Change detection outputs
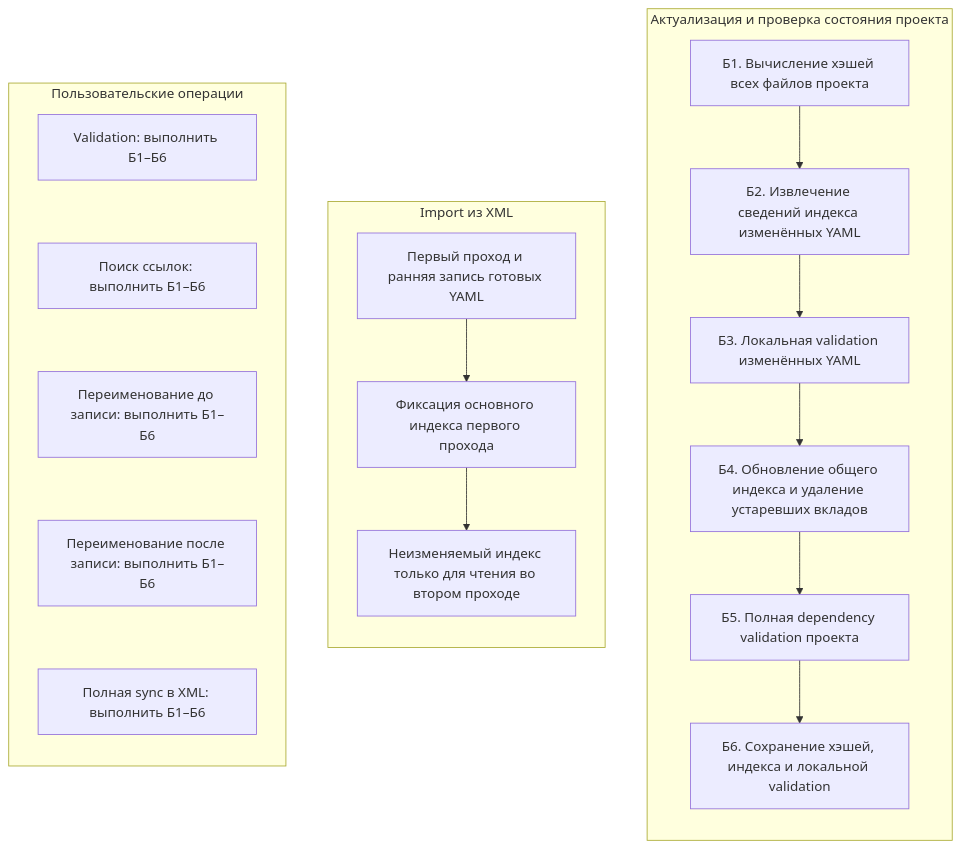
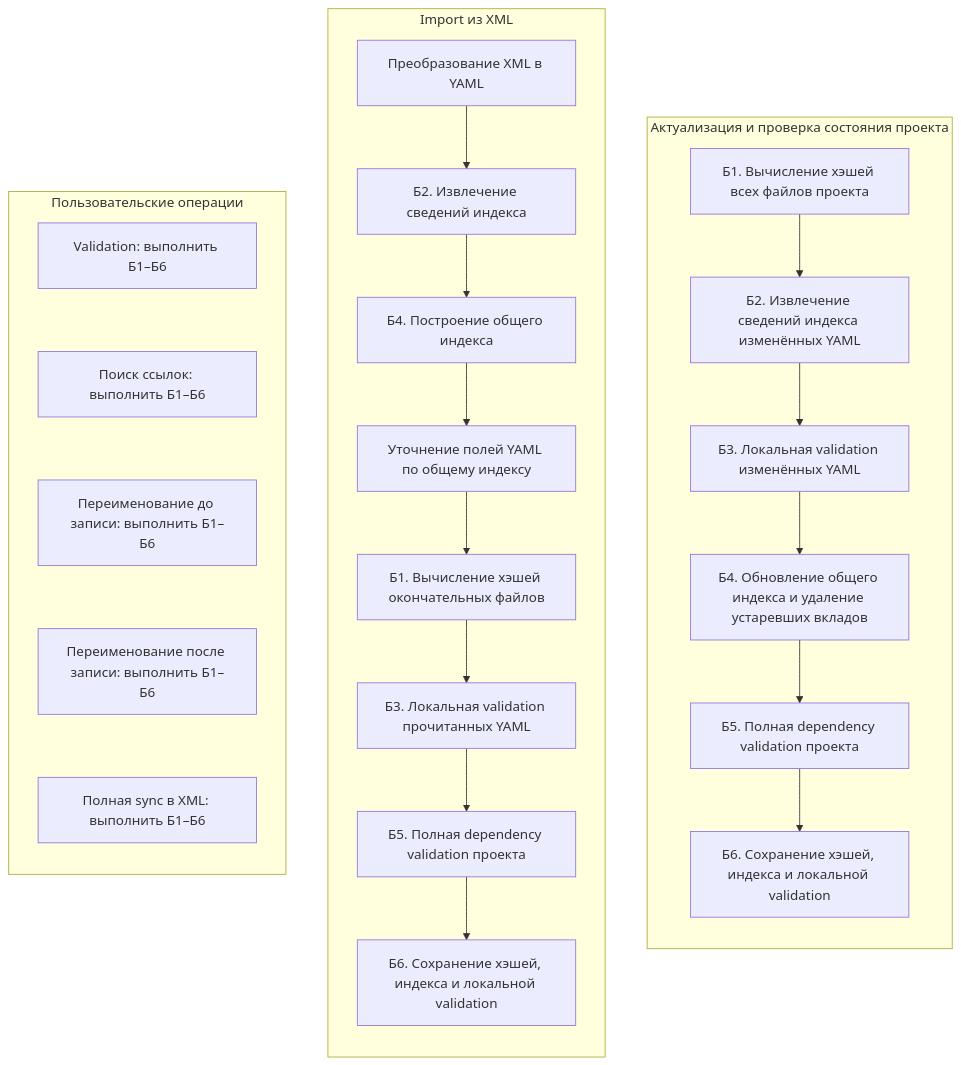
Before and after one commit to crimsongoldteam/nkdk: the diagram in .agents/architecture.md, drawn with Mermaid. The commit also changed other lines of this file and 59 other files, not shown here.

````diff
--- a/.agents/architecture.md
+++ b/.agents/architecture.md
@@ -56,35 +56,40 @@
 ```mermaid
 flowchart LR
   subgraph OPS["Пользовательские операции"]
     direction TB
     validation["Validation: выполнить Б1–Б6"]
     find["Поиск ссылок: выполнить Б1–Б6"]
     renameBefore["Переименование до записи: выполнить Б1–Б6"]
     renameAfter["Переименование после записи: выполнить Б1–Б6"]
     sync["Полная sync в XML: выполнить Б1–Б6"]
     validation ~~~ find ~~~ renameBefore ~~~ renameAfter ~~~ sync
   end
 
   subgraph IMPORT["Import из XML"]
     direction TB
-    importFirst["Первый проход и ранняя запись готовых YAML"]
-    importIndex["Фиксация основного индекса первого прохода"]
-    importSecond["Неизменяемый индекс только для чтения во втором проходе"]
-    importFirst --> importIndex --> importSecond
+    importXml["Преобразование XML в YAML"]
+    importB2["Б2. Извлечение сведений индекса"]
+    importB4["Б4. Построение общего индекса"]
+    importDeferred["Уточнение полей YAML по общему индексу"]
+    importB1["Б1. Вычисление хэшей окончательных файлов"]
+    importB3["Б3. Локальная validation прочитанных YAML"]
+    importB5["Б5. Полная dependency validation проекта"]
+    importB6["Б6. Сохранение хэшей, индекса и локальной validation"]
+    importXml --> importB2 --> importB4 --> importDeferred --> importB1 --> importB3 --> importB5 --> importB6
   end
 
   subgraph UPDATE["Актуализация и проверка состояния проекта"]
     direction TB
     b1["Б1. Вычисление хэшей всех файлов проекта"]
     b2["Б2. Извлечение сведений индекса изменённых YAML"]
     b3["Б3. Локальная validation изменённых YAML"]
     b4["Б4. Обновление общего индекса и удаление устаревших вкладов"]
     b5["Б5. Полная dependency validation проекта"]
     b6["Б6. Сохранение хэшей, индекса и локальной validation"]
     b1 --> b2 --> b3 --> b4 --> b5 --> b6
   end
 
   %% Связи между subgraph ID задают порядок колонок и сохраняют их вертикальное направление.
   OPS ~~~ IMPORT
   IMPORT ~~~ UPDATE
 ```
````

DESCRIPTION OF THE TASK:
Once you have found every line above holding the word "renameBefore", copy those lines.

COMPLETED EXERCISE:
     renameBefore["Переименование до записи: выполнить Б1–Б6"]
     validation ~~~ find ~~~ renameBefore ~~~ renameAfter ~~~ sync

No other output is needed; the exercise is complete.